for allocating capacity at Europe’s airports is benefiting
consumers with greater choice and expanded connectivity.
Air passengers in Europe are enjoying an
unprecedented level of choice and competition in air travel,
despite the constraints imposed by a lack of new airport capacity.
Passengers and the EU economy are benefitting from new routes and
the growth of low-cost carriers and other new market entrants.
Analysis by IATA reveals that:
- Airports classified at the highest level of
congestion in Europe added 2,000 more routes in the 2010-2017
- Over the same period the number of
long-haul routes grew by 27%; and
- 30% of European routes are now
operated by two or more carriers, an increase of 5 percentage
points since 2010.
A recent study commissioned by Airports
Council International (ACI) Europe, from consultancy ICF, shows:
- More than 55% of seat capacity on intra-Europe routes is
competed between and full-service carriers and low-cost carriers,
which have grown rapidly since the turn of the century; and
the past 20 years there has been a near-doubling in city-pair
connections within Europe and between Europe and the rest of the
"European consumers have greater choice and more
competition than ever before when deciding how they travel within
or beyond Europe. This is no small achievement when you consider
that Europe’s airports are among the most congested in the world,"
said Alexandre de Juniac, IATA’s Director General and CEO.
The ACI Report and IATA’s
research confirm that the rules for allocating scarce capacity at
Europe’s congested airports are fostering competition and growing
connectivity. Europe has more than half of all the world’s
slot-constrained airports. The European Slot Regulation ensures
that these airports provide opportunities for low-cost and
full-service carriers to enter the market and provide competition
and choice for passengers.
"The real solution to Europe’s
aviation capacity crisis is to build more airport and air
navigation infrastructure. But we are already on the back foot and
capacity is not keeping pace with demand growth. The European Slot

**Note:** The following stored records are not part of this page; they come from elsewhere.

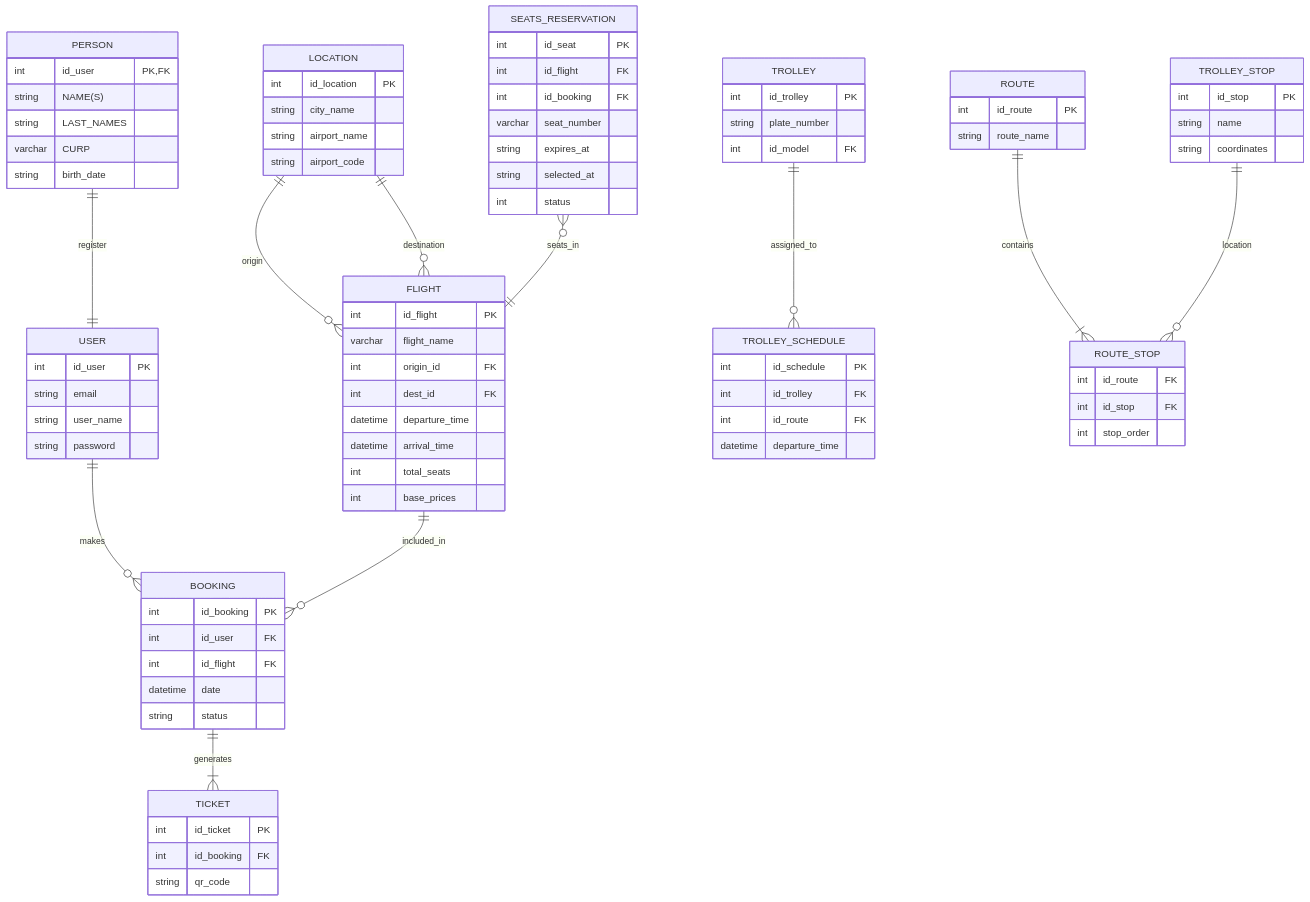
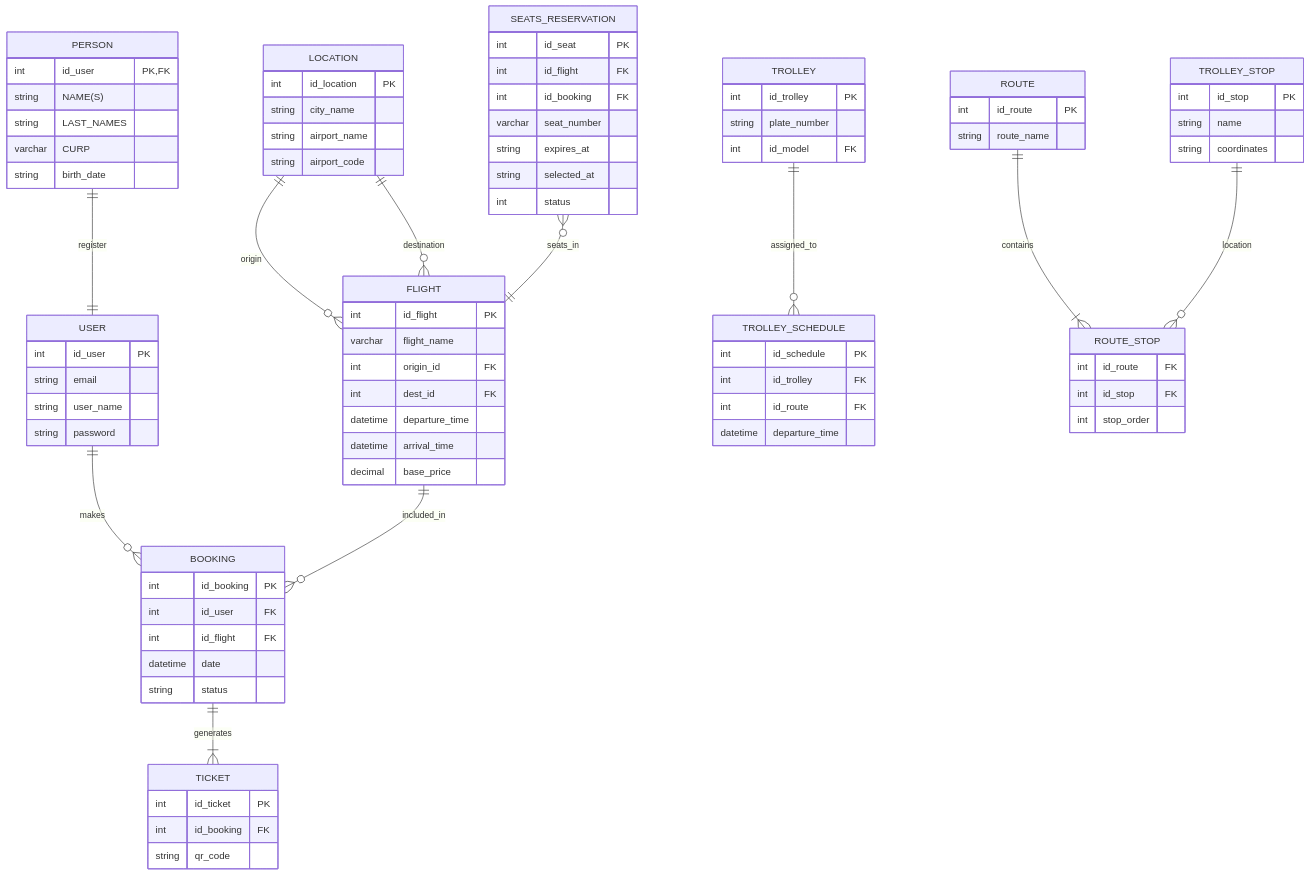
Before and after one commit to daniellopezcabrera/cbtis47-db-turismo-2026: the diagram in docs/normalization_report.mmd, drawn with Mermaid.

Commit message:
Update flight schema with decimal base_price
Changed total_seats and base_prices to base_price with decimal type.

```diff
--- a/docs/normalization_report.mmd
+++ b/docs/normalization_report.mmd
@@ -1,108 +1,107 @@
 erDiagram
     USER ||--o{ BOOKING : makes
 
 %% A user can have many reservations
 %% Many reservation are of the user
     USER {
         int id_user PK
         string email
         string user_name
         string password
     }
 %% One PERSON can have a one user
    PERSON ||--|| USER  : register
 
     PERSON{
         int id_user PK,FK
         string NAME(S)
         string LAST_NAMES
         varchar CURP
         string birth_date
             }
 
    LOCATION ||--o{ FLIGHT : origin
     LOCATION||--o{ FLIGHT : destination
 
     LOCATION {
         int id_location PK
         string  city_name
         string  airport_name
         string  airport_code
     }
     
     FLIGHT ||--o{ BOOKING : included_in
 %%int origin_id FK --> location.id_location -- departure place
  %%int origin_id FK --> location.id_location -- arrival place   
     FLIGHT {
         int id_flight PK
         varchar flight_name
         int origin_id FK
         int dest_id FK
      datetime departure_time
      datetime arrival_time
-     int total_seats
-     int base_prices
+     decimal base_price
     }
     
     SEATS_RESERVATION }o--||FLIGHT:seats_in
 %% satus (confirmed, pending, expired, cancelled)
 SEATS_RESERVATION{
      int id_seat PK
      int id_flight FK
      int id_booking FK
      varchar seat_number
      string expires_at
      string selected_at
      int status 
 }
     BOOKING ||--|{ TICKET : generates
 
     BOOKING {
         int id_booking PK
         int id_user FK
         int id_flight FK
         datetime date
         string status
     }
 
     TICKET {
         int id_ticket PK
         int id_booking FK
         string qr_code
     }
 
     TROLLEY ||--o{ TROLLEY_SCHEDULE : assigned_to
 
     TROLLEY {
         int id_trolley PK
         string plate_number
         int id_model FK
     }
 
     ROUTE ||--|{ ROUTE_STOP : contains
 
     ROUTE {
         int id_route PK
         string route_name
     }
 
     TROLLEY_STOP ||--o{ ROUTE_STOP : location
 
     TROLLEY_STOP {
         int id_stop PK
         string name
         string coordinates
     }
 
     ROUTE_STOP {
         int id_route FK
         int id_stop FK
         int stop_order
     }
 
     TROLLEY_SCHEDULE {
         int id_schedule PK
         int id_trolley FK
         int id_route FK
         datetime departure_time
     }
```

Regulation has been successful for two decades—fairly allocating
scarce capacity in line with global standards, enabling new
entrants and strengthening connectivity. Most importantly it
provides consumers with reliability and competitive choices. We
strongly recommend that it remains a stable, consistent, and
leading example of global best practice," said de Juniac.
Although the European Slot Regulation is working well, the airline
sector recognizes that it could work even better. It is important
that slot rules find a balance between (a) protecting the
interests of incumbent carriers and consumers who value the
services incumbent airlines provide; (b) accommodating the desire
of new entrants to enter the market and provide market
competition; and (c) enabling the market to adapt to changing
To further these objectives IATA, ACI and the
independent slot coordinators have formed a working group to look
at improvements to the current system that is due to be reported
to the ICAO Assembly in 2019.
The slot rules can only make best use of
the declared capacity at each airport. The inconsistency in
declared capacity between airports of similar size is a clear sign
that opportunities to unlock more capacity exist.
"Airports must do more to increase the operating capacity of
existing infrastructure and governments need to encourage and
facilitate timely and cost-effective expansion of congested
airports and airspace. But this cannot work without the consistent
application of transparent methodologies for determining available
capacity. There is room for improvement. Only through regular and
impartial analysis can all capacity become available for more
slots to be allocated," said de Juniac.